The modular G5 was a novel device, but novelty alone doesn’t sell phones. So LG went back to the drawing board for its followup, and the result is, on a whole, a fairly straightforward flagship smartphone. The LG G6 is a good looking handset, but not an especially remarkable one, with design language that brings to mind fellow flagships like the Galaxy S7.
The company’s big marketing hook is aspect ratio – not something a majority of consumers likely consider when looking for a new phone. In a briefing on the new handset, the company made reference to the competition – the not so subtly renamed Company A and Company S, both of which, it noted, are said to be considering longer phones.
But LG beat them to 18:9/2:1 (both the S7 and iPhone 7 are 16:9, for the record). Being among the first to what may well become a (erm) wider trend in the industry certainty has its perks. LG gets the first to translate all of those benefits to the smartphone buying public. Getting in early also has its drawbacks, like the fact that LG has to translate all of those benefits to the smartphone buying public.
The company certainly did its part to hype the G6 in recent weeks, capitalizing on a handful of leaks by talking up what sounded to be what it deemed a “FullVision display,” coupled with a new interface designed to capitalize on the new dimensions. But LG has let the early innovation ball get away from it in the past, with the aforementioned G5, which eclipsed and better executed by Motorola’s Moto Z line.
There’s also the V20’s dual-camera set up.That one had plenty of wind sucked out of its sails by the iPhone 7 Plus, which earned Apple bold op-ed headlines like “Apple’s new iPhone 7 Plus is set to bring augmented reality into the mainstream.”
LG’s primary selling points for the new golden ratio are multitasking and photography, the latter of which is not particularly surprising. After all, imaging was a big focus for the V20, and continues to be on the G6, in part courtesy of those dual-rear-facing cameras, which are packed into the phone with no discernible camera bump. The added screen real estate means you’ll be able to preview photos as you’re shooting using the Square Photo app, which juxtaposes a live view and the most recent photo – as long as you’re shooting in the square configuration.

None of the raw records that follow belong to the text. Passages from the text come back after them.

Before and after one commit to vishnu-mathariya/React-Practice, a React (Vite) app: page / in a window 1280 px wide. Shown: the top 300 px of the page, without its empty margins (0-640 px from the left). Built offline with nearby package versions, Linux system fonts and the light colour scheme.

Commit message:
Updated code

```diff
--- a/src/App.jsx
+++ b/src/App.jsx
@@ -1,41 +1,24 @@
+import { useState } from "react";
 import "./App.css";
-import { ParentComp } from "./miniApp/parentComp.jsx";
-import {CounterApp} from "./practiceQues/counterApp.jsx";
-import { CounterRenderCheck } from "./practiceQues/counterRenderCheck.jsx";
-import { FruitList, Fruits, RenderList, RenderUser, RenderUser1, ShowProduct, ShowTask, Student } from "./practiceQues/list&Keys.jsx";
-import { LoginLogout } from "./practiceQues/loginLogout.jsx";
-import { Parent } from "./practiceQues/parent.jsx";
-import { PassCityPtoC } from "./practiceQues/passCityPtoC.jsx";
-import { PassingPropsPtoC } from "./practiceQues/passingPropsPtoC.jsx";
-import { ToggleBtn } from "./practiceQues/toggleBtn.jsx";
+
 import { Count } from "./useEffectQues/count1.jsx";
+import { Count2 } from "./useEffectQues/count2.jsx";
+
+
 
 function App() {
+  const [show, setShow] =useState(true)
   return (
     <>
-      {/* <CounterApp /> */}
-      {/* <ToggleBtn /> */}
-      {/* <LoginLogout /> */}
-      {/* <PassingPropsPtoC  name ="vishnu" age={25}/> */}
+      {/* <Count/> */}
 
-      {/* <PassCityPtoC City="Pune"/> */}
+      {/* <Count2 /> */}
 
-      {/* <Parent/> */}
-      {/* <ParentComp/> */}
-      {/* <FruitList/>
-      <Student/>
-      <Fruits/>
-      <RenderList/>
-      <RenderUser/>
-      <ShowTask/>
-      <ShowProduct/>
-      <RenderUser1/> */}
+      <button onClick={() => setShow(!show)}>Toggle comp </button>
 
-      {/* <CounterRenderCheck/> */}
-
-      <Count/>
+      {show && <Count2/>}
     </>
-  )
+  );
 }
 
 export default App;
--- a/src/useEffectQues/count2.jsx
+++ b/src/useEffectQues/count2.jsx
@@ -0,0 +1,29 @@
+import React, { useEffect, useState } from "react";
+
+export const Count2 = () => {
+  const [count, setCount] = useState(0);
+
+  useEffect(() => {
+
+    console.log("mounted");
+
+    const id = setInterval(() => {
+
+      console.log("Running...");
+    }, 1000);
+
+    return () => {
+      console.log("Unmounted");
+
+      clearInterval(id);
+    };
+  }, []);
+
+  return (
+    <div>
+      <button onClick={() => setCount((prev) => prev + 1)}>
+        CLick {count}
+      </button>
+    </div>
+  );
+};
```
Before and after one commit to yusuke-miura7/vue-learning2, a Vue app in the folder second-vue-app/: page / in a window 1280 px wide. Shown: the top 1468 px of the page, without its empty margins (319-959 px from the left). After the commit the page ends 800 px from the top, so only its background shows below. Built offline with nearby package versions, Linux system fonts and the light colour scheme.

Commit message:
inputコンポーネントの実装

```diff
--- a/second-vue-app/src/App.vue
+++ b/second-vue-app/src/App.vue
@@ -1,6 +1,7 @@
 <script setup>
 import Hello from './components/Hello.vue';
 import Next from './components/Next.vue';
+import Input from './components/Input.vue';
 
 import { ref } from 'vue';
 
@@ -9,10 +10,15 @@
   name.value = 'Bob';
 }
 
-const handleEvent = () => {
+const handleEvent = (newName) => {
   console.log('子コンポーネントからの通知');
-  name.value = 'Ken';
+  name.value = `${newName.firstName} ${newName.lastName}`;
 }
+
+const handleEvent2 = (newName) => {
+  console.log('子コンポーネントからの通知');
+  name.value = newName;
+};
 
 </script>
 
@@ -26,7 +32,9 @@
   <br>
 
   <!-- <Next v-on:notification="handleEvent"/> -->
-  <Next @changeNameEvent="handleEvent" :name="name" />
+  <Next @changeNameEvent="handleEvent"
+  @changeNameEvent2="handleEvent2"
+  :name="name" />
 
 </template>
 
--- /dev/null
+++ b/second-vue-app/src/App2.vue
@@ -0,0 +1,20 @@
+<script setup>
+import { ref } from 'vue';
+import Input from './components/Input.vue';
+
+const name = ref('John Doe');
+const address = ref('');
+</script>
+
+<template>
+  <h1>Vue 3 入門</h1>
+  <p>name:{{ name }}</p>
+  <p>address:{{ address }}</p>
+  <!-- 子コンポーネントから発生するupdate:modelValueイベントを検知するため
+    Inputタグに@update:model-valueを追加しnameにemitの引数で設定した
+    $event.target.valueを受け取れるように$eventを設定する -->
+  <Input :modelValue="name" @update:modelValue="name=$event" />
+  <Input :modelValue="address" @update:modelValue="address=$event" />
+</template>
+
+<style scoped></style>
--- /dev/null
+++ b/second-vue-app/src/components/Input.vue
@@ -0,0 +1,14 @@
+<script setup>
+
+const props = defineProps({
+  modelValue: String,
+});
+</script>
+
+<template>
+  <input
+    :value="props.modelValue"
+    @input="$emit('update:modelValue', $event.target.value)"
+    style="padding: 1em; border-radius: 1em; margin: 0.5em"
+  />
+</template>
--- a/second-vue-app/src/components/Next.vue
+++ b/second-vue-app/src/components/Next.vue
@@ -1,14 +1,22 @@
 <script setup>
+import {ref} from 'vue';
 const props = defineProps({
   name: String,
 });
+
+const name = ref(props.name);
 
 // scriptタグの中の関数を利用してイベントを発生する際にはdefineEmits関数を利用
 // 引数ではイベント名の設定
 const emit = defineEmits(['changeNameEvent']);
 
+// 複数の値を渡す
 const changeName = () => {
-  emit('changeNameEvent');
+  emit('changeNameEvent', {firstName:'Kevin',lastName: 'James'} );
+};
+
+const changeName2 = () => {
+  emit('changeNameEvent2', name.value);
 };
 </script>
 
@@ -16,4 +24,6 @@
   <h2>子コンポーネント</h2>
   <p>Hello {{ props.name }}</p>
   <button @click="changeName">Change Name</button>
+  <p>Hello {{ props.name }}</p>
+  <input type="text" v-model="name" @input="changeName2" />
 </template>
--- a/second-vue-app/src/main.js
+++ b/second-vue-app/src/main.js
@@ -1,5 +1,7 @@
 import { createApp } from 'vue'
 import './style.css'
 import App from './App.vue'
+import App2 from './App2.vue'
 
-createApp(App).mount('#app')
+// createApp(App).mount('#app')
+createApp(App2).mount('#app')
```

The limitations there are inherent, of course. Square photos do the trick for plenty of social media sites like Instagram, but is lacking for other portrait, based platforms. Even so, it’s a neat trick, and one that definitely enhances the picture taking process.
LG also takes advantage of the extended display by adding on the ability to open two windows side by side – not a new trick, exactly, but one traditionally reserved for devices like tablets, for obvious reasons. The idea is to bring added multitasking, and the new dimensions make it possible to have two square apps open at once, though the practicality of such a feature continues to be limited by the phone’s limited real estate. I say this as someone who is currently feeling the limitations of a 13-inch laptop screen, sorely missing my second monitor. It’s all relative.
While the move away from modular feels more broadly like an admission of failure on behalf of the G5, it does make for a better phone all around. Not only is the design more solid and premium, it allows for things like IP68 waterproofing, quickly becoming something of a standard feature on flagship handset, but still a key feature worth noting for anyone who’s ever dropped the thing in the toilet on a late night trip to the loo.
For good measure, the company had a shower on hand at the announcement to demonstrate the functionality. I can attest that it didn’t break after holding it under the shower head for a few minutes, though the touchscreen unsurprisingly went a bit wonky when it was wet, and I nearly dropped the slippery phone for some improvised ruggedness testing.
Dumping the modularity also means a notable step up in battery capacity, from 2,800mAh to 3,300 — which is about right for a flagship phone in 2017.
LG was also careful to note the extra steps it took to ensure battery safety on the device – no doubt a not so veiled reference to the recent high profile woes of a fellow South Korean handset maker. Either way, the company seems pretty confident that its QC 3.0 fast charging battery definitely isn’t going to blow up.
The G6 will be getting wireless functionality here in the States — functionality it will apparently be lacking in the rest of the world. It’s set arrive in South Korea in “a few days,” according to the company with availability following in other markets.